If you are registered on Title as “tenants in common”, you may bequeath your share of the property to anyone you like in a Will.

2. Joint Tenants: If you own the real property with a spouse/partner, you are most likely registered on Title as “joint tenants”. Each joint tenant owns 100% of the real property. If one person dies, the deceased’s interest automatically passes to the surviving joint tenant. You cannot bequeath your interest in the real property in a Will.

 

Our advice

  • We recommend that everyone who purchases real property register their interests on Title as “Tenants in common” and make a Will. This action protects your interest in the property and allows you to bequeath your interest in the property to anyone you like.
  • If you are separated/applying for a divorce, we are able to assist you by executing a Transfer of Land, transferring your interest your property from being registered as “joint tenants” to “tenants in common”.
  • If your children are purchasing property with their spouse/partner/friends, pass on this newsletter to them!

Call us today to know your options.

This article provides information that is general in nature and is not a substitute for legal advice.

What are the rights of you and your builder?

Many builders are under the incorrect impression that there are different structural and non-structural warranty periods, or they can set their own defect period policies.  Here’s the answers to some common questions about your builder and warranties.

 

Myth 1: Builders can give a fixed warranty period for a period they choose.

No! There is no way of reducing the limitation period set by the Building Act. If a building defect is discovered, a builder cannot limit his liability by putting a term in your contract, his website or advertising material. In fact, any contract clause or advertising that seeks to reduce the warranty or limitation period will be void and of no effect.

 

Myth 2: There is a 10 year warranty so the builder is liable for defects for 10 years.

Not quite! There is a 10 year limitation period for building actions. This means legal action in VCAT can be started against a builder anytime up to 10 years of completion of a contract or from a date the certificate of occupancy is issued.

The 10 year limitation period does not necessarily mean that you provide a 10 year warranty for your work.

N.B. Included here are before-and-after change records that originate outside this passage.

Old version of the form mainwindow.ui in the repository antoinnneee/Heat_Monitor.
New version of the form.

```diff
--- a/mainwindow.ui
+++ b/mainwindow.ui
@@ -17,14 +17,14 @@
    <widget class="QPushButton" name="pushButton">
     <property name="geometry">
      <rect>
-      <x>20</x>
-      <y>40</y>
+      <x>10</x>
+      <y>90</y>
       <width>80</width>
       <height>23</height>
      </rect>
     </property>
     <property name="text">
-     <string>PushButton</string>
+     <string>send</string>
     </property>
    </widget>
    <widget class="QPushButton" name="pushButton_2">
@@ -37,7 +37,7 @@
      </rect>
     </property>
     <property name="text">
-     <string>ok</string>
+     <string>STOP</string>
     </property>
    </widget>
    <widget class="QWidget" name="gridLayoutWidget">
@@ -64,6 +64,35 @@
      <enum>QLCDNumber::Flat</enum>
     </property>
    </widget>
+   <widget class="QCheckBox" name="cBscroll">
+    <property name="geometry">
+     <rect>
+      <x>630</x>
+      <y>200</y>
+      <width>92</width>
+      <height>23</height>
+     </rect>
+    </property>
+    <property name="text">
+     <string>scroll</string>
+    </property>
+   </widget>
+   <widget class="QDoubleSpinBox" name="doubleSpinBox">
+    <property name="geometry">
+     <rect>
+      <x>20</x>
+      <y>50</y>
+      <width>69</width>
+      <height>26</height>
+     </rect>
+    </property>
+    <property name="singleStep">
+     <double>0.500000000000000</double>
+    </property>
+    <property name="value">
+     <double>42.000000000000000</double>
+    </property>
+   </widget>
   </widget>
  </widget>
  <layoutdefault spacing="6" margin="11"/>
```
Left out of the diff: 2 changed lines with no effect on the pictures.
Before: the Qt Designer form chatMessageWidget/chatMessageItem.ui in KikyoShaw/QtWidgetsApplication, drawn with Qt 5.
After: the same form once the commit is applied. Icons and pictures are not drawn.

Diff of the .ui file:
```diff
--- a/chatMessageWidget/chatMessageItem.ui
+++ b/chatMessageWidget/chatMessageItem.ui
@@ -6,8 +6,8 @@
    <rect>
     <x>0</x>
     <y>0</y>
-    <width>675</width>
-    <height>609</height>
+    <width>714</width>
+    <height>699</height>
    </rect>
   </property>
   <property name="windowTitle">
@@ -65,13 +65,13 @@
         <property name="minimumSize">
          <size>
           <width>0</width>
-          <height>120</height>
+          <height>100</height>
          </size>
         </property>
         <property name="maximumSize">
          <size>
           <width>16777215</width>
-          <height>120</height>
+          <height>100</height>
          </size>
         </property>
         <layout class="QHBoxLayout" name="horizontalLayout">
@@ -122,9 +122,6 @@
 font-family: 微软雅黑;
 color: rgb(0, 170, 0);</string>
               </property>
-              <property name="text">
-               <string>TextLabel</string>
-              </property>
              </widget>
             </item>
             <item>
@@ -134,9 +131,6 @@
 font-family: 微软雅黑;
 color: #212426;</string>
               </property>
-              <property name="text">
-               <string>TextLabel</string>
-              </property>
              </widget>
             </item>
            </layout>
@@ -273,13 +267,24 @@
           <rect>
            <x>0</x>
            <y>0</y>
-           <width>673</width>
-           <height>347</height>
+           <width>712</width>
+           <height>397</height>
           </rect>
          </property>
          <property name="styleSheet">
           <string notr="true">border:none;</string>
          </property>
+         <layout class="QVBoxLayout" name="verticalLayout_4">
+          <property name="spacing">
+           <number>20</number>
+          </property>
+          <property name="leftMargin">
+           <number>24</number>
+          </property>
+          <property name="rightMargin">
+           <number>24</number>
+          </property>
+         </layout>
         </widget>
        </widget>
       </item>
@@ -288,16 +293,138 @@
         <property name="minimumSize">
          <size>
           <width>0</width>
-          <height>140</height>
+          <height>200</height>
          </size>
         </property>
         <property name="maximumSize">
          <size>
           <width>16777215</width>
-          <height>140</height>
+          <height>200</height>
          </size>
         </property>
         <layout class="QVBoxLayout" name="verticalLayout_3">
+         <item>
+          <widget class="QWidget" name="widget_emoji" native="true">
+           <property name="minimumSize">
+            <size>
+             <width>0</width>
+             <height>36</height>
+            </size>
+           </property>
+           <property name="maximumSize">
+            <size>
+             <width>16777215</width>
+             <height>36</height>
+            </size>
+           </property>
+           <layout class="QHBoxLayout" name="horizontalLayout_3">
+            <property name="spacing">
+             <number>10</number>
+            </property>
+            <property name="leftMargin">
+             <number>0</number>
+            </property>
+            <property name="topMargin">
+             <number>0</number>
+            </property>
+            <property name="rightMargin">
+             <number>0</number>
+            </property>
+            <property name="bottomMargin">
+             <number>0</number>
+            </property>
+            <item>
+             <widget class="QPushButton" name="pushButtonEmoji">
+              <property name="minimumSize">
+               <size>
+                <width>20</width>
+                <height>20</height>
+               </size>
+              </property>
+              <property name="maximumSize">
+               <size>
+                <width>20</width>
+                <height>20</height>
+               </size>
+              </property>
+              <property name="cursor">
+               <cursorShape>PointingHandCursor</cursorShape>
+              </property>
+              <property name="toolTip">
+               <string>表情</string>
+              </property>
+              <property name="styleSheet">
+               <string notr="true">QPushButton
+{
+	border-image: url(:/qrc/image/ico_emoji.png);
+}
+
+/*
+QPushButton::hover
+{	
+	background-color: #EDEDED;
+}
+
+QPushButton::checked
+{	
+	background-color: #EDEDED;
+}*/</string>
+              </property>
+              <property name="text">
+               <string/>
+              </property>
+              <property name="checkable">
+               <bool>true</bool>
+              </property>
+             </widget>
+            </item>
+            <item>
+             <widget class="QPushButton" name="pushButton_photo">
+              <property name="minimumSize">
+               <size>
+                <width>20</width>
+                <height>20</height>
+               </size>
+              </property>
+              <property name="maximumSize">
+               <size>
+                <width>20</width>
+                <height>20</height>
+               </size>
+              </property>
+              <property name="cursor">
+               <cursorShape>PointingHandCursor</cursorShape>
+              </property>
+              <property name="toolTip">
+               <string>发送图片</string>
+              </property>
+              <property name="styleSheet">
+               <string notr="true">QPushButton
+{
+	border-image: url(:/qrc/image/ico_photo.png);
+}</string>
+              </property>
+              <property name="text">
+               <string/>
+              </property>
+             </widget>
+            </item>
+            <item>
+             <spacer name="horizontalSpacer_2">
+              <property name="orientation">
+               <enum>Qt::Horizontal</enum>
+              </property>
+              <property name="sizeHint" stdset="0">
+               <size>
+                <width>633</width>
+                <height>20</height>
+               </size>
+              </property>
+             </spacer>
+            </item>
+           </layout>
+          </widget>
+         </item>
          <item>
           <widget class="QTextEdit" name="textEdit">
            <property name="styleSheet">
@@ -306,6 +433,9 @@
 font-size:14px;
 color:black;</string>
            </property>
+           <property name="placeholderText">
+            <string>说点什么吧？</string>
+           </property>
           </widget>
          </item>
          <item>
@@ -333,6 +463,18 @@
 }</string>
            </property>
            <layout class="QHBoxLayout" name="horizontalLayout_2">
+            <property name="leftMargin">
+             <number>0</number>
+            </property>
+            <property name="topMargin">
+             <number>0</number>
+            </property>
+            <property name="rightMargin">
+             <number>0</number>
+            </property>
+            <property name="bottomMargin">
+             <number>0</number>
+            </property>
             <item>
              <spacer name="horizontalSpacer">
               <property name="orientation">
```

What it means is that if a defect is identified in the building, the owner has up to 10 years from the date of the certificate of occupancy (or the completion date) to sue the builder.

 

Myth 3: There is a 2 year non-structural and 6 year structural warranty for building works.

Incorrect. These warranties only apply to Home Owner Warranty Insurance [HOW] claims. These time limits do not otherwise apply to claims against builders. HOW is obtained by the builder for your benefit. In short, a HOW policy protects you in circumstances where your builder has died, disappeared or become insolvent.

 

Myth 4: You are not covered by builders warranty if you purchase someone else’s new home [under 7 years old].

Incorrect. The implied warranties provided by the builder of a property run with the property – not the owner. This means that a new owner of a property can make a claim against a builder, providing they are within the warranty and limitation periods.